Required action = Count every line in the following entries where the word "Dillard" appears. Give the count alone.

Supplied material =
----------------

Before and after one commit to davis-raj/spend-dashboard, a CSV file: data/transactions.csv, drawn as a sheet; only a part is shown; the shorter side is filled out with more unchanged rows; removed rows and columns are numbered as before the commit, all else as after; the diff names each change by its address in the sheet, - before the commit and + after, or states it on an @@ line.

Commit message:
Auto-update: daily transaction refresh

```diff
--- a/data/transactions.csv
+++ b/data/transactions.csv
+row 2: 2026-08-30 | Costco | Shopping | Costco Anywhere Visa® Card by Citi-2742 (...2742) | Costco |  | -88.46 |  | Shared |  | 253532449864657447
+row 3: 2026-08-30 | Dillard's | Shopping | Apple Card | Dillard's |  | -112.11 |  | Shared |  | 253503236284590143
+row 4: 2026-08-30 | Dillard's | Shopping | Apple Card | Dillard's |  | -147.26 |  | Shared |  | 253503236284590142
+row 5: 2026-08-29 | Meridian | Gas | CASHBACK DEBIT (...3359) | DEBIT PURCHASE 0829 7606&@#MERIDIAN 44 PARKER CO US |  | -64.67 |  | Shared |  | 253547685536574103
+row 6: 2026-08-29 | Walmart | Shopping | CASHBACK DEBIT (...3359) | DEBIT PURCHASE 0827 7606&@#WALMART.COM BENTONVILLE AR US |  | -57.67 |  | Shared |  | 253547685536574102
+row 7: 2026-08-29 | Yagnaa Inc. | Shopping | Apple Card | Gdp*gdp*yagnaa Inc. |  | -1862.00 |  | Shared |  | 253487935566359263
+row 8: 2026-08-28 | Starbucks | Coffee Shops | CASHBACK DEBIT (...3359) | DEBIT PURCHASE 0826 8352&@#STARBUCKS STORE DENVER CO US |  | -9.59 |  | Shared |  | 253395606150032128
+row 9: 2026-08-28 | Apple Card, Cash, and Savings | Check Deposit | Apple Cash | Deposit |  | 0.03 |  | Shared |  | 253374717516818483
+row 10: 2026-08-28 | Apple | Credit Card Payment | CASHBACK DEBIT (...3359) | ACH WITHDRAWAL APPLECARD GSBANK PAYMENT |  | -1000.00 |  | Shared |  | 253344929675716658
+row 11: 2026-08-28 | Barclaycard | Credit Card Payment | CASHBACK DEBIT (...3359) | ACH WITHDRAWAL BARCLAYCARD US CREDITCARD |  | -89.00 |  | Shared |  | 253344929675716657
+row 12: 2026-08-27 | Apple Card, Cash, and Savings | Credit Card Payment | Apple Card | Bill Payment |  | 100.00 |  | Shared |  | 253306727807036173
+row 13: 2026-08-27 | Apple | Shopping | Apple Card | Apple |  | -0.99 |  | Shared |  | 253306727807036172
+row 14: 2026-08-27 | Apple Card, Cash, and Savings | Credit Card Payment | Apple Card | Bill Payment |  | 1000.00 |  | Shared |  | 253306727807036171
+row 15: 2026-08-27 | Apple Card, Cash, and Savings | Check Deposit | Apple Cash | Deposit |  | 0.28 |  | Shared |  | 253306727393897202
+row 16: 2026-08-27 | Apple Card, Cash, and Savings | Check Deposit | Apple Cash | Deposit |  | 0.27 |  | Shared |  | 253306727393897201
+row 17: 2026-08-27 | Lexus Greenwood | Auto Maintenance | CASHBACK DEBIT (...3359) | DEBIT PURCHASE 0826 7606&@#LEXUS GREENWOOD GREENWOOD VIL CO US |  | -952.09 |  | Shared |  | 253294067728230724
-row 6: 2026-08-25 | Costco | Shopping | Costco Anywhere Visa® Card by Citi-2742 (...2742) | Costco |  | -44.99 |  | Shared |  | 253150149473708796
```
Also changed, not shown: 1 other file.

----------------

Exercise answer = 2